When Heide's not cooking, I get a sirloin at Ruby Tuesday or an asiago roast beef at Panera. For a step up, I'll do a restaurant on Chapel Street, but my wife calls that a climb from competence to uninspired.
Heide chops shallots with precision, brightens flavors with sea salt, and uses only fresh vegetables: if the parsley's not green enough, it's gone. She balances flavors, carefully chooses wine pairings, and designs elegant presentations. She coordinates napkins and table cloths, sets the mood with jazz, and always lights candles.
Heide devotes herself to cooking like the best doctors devote themselves to medicine. She scours recipes for ideas, visits restaurants from Tehran to Tennessee, and coaxes other chefs to reveal their secrets. She crosses ethnic boundaries, breaks rules, invents spice combinations, and crafts new flavors. If a dish lacks inspiration, she finds the missing ingredients.

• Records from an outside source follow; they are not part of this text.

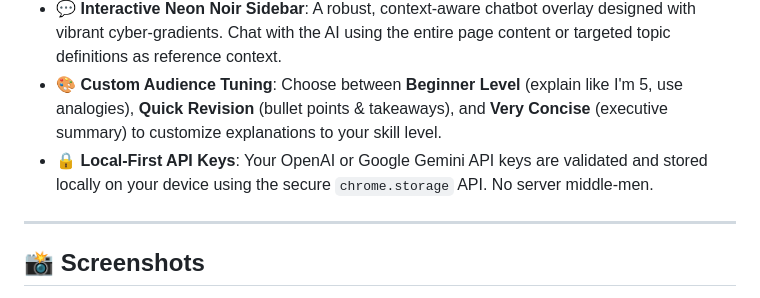
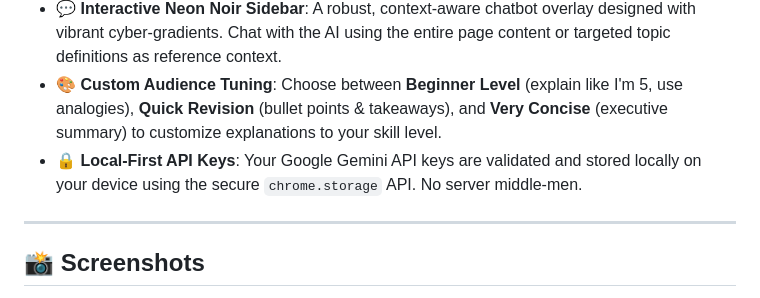
Before and after one commit to Ashwin04912/clario, a Markdown page: README.md, the part around the change. Drawn GitHub-style.

```diff
--- a/README.md
+++ b/README.md
@@ -16,7 +16,7 @@ With **clario**, you can instantly highlight any word, jargon, or paragraph to o
 *   **🧠 "Dig Deeper" Focus Mode**: As you simplify jargon on a page, **clario** automatically lists them in a dedicated interactive list inside your sidebar. Click a topic pill to lock the AI's focus onto that specific topic and ask context-aware follow-up questions.
 *   **💬 Interactive Neon Noir Sidebar**: A robust, context-aware chatbot overlay designed with vibrant cyber-gradients. Chat with the AI using the entire page content or targeted topic definitions as reference context.
 *   **🎨 Custom Audience Tuning**: Choose between **Beginner Level** (explain like I'm 5, use analogies), **Quick Revision** (bullet points & takeaways), and **Very Concise** (executive summary) to customize explanations to your skill level.
-*   **🔒 Local-First API Keys**: Your OpenAI or Google Gemini API keys are validated and stored locally on your device using the secure `chrome.storage` API. No server middle-men.
+*   **🔒 Local-First API Keys**: Your Google Gemini API keys are validated and stored locally on your device using the secure `chrome.storage` API. No server middle-men.
 
 ---
 
```
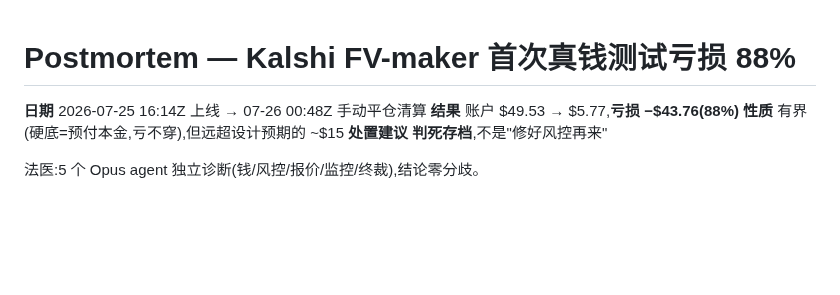
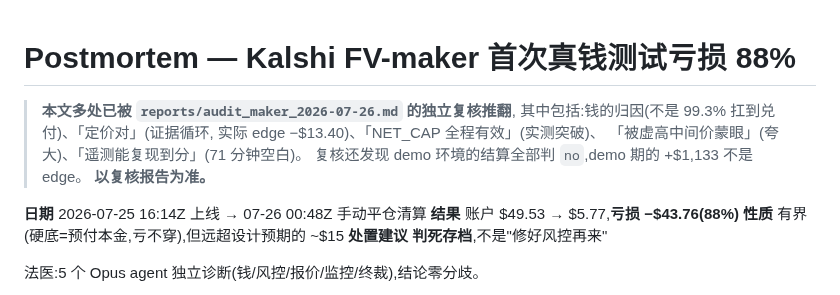
Before and after one commit to lexilei/alpha-graph, a Markdown page: reports/postmortem_maker_2026-07-26.md, the part around the change. Rendered like a GitHub page; blank space fills up the shorter version.

```diff
--- a/reports/postmortem_maker_2026-07-26.md
+++ b/reports/postmortem_maker_2026-07-26.md
@@ -1,4 +1,11 @@
 # Postmortem — Kalshi FV-maker 首次真钱测试亏损 88%
+
+> **本文多处已被 `reports/audit_maker_2026-07-26.md` 的独立复核推翻**,
+> 其中包括:钱的归因(不是 99.3% 扛到兑付)、「定价对」(证据循环,
+> 实际 edge −$13.40)、「NET_CAP 全程有效」(实测突破)、
+> 「被虚高中间价蒙眼」(夸大)、「遥测能复现到分」(71 分钟空白)。
+> 复核还发现 demo 环境的结算全部判 `no`,demo 期的 +$1,133 不是 edge。
+> **以复核报告为准。**
 
 **日期** 2026-07-25 16:14Z 上线 → 07-26 00:48Z 手动平仓清算
 **结果** 账户 $49.53 → $5.77,**亏损 −$43.76(88%)**
```
Also changed, not shown: reports/audit_maker_2026-07-26.md (added, +331 -0 lines).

Like cooks, physicians master basic skills; but instead of prepping, mixing, and broiling, we examine, diagnose, and treat. The best physicians aim higher: they read voraciously, they coax patients to reveal their secrets, and they hear murmurs others miss. Competent physicians use words to explain; the best use words to heal.
Sometimes I worry that physicians satisfy themselves with competence when they should aspire to brilliance. Like chefs pursuing culinary bliss, we need to study, practice, and open ourselves to criticism. And if our work lacks inspiration, we need to track down the missing ingredients. Do you know what they are? Will you search with me?